**EXERCISE:**
Pick out all lines of the entries that include the word "prompt" and copy them.

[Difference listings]
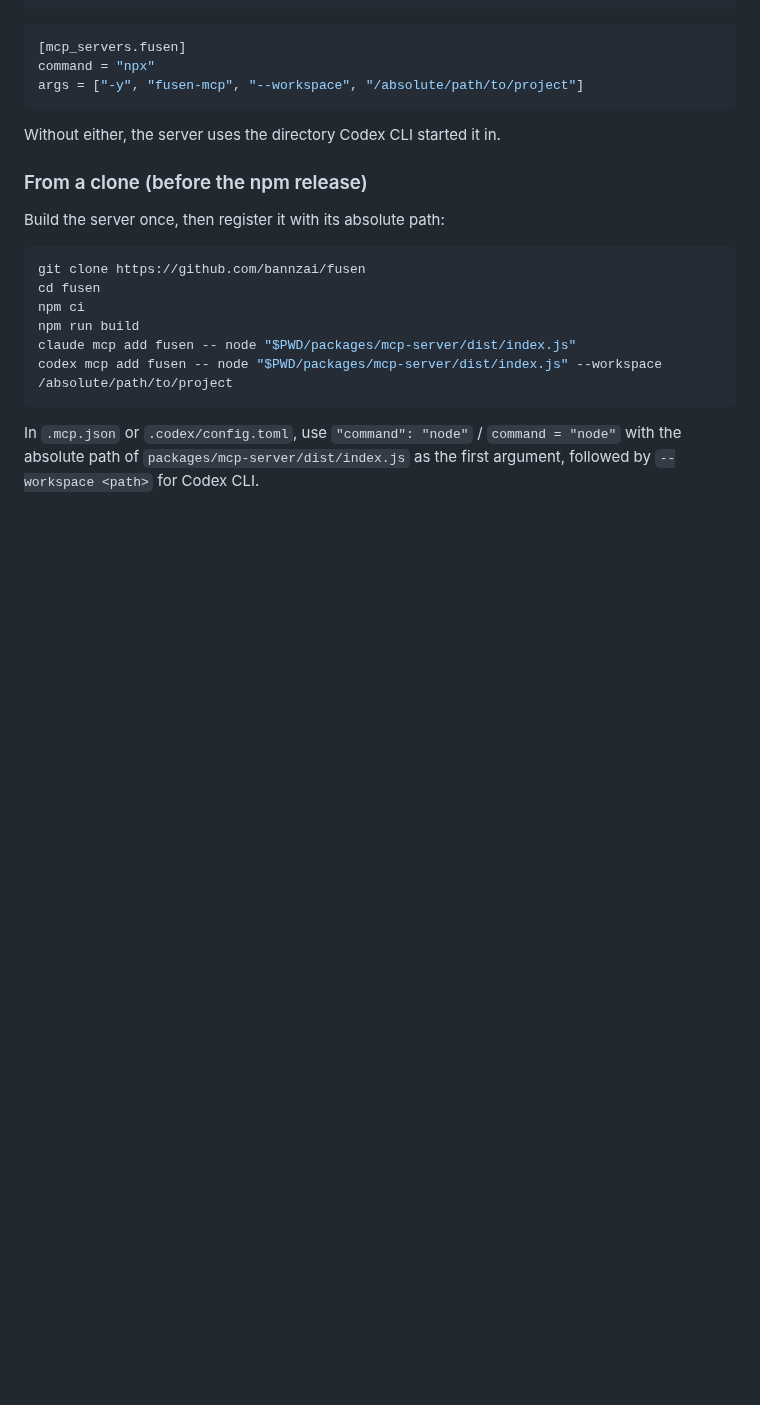
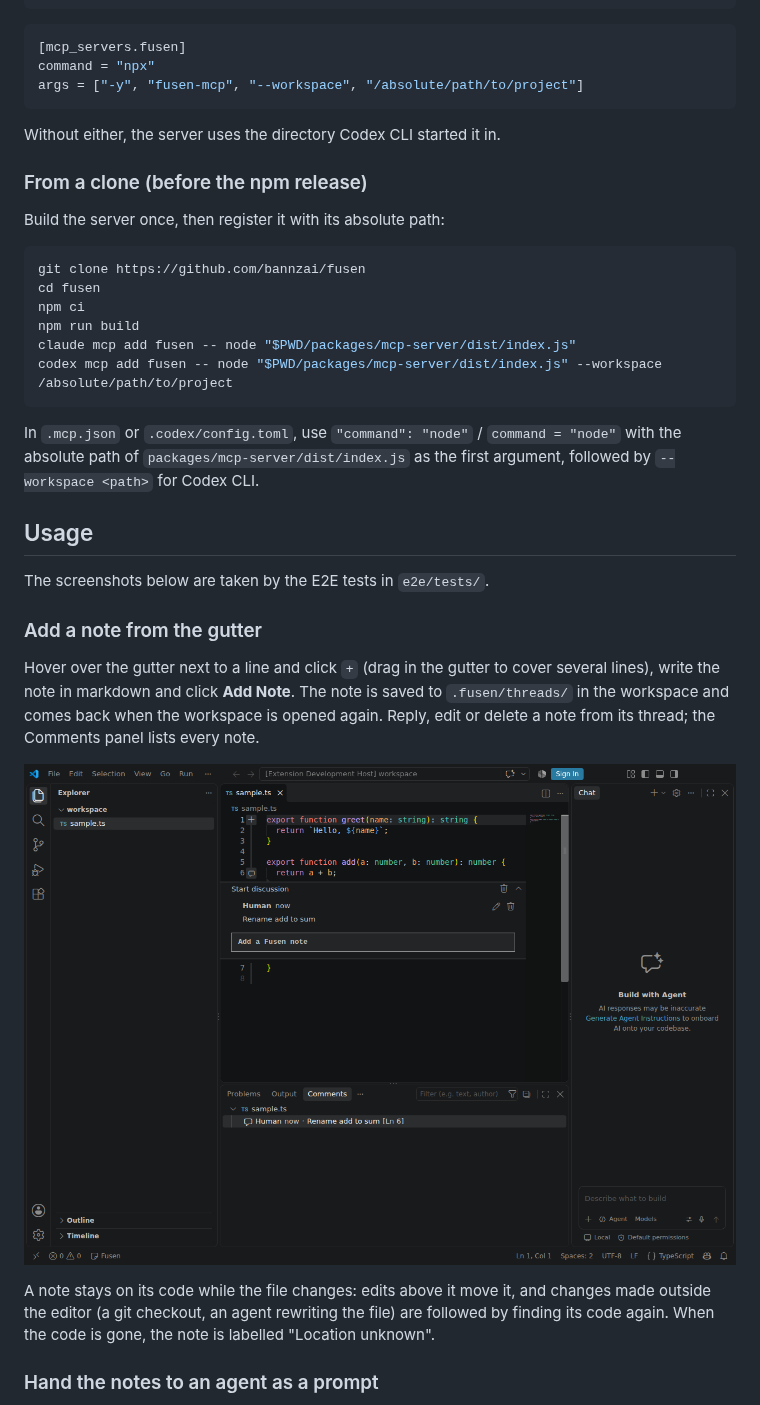
Before and after one commit to bannzai/fusen, a Markdown page: README.md, the part around one of its changes. Rendered like a GitHub page; pictures changed too: documents/images/add-note.png (added); blank space fills up the shorter version.

```diff
--- a/README.md
+++ b/README.md
@@ -104,3 +104,17 @@ codex mcp add fusen -- node "$PWD/packages/mcp-server/dist/index.js" --workspace
 
 In `.mcp.json` or `.codex/config.toml`, use `"command": "node"` / `command = "node"` with the absolute path of `packages/mcp-server/dist/index.js` as the first argument, followed by `--workspace <path>` for Codex CLI.
 
+## Usage
+
+The screenshots below are taken by the E2E tests in `e2e/tests/`.
+
+### Add a note from the gutter
+
+Hover over the gutter next to a line and click `+` (drag in the gutter to cover several lines), write the note in markdown and click **Add Note**. The note is saved to `.fusen/threads/` in the workspace and comes back when the workspace is opened again. Reply, edit or delete a note from its thread; the Comments panel lists every note.
+
+![A note on line 6 of sample.ts, added from the gutter](documents/images/add-note.png)
+
+A note stays on its code while the file changes: edits above it move it, and changes made outside the editor (a git checkout, an agent rewriting the file) are followed by finding its code again. When the code is gone, the note is labelled "Location unknown".
+
+### Hand the notes to an agent as a prompt
+
```
Also changed, not shown: other parts of README.md (+22 -1 lines), documents/images/agent-proposal-approved.png (added), documents/images/agent-proposals.png (added), documents/images/export-prompt.png (added).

**SOLUTION TO THE PROBLEM:**
+### Hand the notes to an agent as a prompt
Also changed, not shown: other parts of README.md (+22 -1 lines), documents/images/agent-proposal-approved.png (added), documents/images/agent-proposals.png (added), documents/images/export-prompt.png (added).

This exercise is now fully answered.